Have we put 9/11 behind us? No, and we shouldn't. We know who destroyed the Beis haMikdash. We do not know who was responsible for the coordinated attacks of 9/11. The U.S. governnment has spent less time and money investigating 9/11 than investigating Bill Clinton's dalliance with Monica L. We were told that Osama bin Laden was the mastermind behind 9/11, but later the FBI said there's no hard evidence that he had anything to do with it. Who ordered the airforce NOT to respond to the attacks? Why has the gov't removed, suppressed, and covered up the evidence? Why did Cheney order the airforce NOT to intercept the plane heading for the Pentagon? Who planted the explosives that went off in WTC BASEMENT seconds BEFORE the planes hit? Why did WTC Building 7 collapse just like towers 1 and 2, even though it had not been hit by a plane? Why has the gov't lied about the path of the plane heading for the Pentagon? Bush admin. had ignored specific warnings from Mossad, and other foreign intelligence. Why? Reply

Simcha Frankel Los Angeles, Ca September 10, 2009

Great informative article and very insightful. Thanks Rabbi Silverberg. It helped me to reflect on things in my life that I can and need to reflect on. I ponder what I can do on a cosmic scale. I know what Torah says, that every deed makes a difference but at times the vastness of terror based countries seems awesome. But thank G-d we have seen in history over and over that the One Above is protecting us and we're STILL HERE. Reply

marie W.barre, Pa. September 9, 2009

Have We Put 9/11 Behind Us? Very nice perspective, thank you. Reply

What's the latest news? For that information, check your local or national news outlet. In this blog we will discuss the "why?"

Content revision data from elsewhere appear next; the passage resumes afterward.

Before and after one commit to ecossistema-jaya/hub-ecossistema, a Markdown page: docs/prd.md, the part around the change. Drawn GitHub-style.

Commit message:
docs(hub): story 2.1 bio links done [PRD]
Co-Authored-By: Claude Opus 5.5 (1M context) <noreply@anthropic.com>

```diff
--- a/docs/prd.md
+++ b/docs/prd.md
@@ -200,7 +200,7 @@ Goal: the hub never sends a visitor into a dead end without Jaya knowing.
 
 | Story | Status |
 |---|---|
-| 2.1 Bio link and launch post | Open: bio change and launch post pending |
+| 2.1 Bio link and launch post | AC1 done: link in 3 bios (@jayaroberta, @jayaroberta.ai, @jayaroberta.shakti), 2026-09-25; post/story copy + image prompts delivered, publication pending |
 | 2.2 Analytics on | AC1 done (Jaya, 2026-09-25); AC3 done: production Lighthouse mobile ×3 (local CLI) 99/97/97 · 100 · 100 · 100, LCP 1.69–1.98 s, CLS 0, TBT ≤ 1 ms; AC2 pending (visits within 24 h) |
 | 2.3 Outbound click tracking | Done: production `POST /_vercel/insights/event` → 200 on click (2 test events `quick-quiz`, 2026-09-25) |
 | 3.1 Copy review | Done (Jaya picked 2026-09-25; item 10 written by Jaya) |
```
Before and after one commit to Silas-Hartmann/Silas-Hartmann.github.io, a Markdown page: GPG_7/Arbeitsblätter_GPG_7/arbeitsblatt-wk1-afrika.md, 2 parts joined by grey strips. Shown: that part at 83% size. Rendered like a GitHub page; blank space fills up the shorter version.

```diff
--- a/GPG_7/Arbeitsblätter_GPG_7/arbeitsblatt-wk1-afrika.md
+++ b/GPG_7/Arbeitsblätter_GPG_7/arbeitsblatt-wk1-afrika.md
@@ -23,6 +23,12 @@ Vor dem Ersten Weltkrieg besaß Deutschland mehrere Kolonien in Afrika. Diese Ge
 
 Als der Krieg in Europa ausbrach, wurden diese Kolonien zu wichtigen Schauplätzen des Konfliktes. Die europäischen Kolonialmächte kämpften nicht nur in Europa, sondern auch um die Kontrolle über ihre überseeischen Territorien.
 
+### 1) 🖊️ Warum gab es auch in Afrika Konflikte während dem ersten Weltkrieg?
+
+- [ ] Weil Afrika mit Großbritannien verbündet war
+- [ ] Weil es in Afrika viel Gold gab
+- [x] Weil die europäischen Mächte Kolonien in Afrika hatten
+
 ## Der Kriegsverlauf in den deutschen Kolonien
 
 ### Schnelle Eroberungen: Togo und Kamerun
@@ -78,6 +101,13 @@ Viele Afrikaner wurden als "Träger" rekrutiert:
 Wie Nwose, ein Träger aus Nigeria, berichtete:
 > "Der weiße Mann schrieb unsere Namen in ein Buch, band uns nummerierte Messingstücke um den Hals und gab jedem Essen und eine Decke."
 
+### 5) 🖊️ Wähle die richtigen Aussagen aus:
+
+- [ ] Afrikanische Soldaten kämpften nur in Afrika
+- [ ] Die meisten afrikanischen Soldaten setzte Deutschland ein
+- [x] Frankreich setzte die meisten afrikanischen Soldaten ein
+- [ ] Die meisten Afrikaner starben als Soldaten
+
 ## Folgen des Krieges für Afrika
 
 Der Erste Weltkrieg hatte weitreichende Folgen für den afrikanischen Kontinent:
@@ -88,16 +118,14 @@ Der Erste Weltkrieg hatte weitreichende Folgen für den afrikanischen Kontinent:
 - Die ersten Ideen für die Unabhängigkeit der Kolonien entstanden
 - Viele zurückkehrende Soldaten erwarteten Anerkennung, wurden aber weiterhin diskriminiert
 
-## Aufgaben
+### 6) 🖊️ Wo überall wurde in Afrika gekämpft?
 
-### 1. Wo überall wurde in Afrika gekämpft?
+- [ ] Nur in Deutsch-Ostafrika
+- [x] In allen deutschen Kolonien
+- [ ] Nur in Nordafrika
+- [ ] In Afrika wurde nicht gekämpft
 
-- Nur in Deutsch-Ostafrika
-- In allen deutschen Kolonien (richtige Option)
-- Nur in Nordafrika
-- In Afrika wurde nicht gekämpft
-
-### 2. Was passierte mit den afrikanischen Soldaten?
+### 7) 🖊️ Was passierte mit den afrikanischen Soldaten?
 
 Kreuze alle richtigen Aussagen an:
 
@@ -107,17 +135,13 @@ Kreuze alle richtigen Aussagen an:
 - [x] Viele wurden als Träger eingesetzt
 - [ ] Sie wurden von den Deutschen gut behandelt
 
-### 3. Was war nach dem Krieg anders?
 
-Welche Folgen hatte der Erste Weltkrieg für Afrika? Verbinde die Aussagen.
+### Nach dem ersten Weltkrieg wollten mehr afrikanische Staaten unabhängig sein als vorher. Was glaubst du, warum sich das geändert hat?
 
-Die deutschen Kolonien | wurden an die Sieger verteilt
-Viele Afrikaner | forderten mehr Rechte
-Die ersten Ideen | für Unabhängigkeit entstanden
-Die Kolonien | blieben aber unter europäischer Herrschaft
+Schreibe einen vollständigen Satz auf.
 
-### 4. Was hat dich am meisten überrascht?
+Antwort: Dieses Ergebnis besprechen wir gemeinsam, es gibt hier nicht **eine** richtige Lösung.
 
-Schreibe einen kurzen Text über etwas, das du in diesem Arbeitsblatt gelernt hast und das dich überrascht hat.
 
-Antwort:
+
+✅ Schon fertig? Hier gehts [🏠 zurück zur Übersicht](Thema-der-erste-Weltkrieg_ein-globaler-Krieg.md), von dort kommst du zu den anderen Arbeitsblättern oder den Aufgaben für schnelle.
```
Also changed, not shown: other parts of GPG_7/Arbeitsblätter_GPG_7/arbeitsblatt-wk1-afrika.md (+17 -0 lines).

Not "why did this event occur?" but "why did I find out about it?" There must be a reason. It must contain a lesson I can use to better myself and my surroundings. Together we will find the lessons...
Naftali SilberbergRabbi Silberberg resides in Brooklyn, New York, with his wife, Chaya Mushka, and their three children.
Related Topics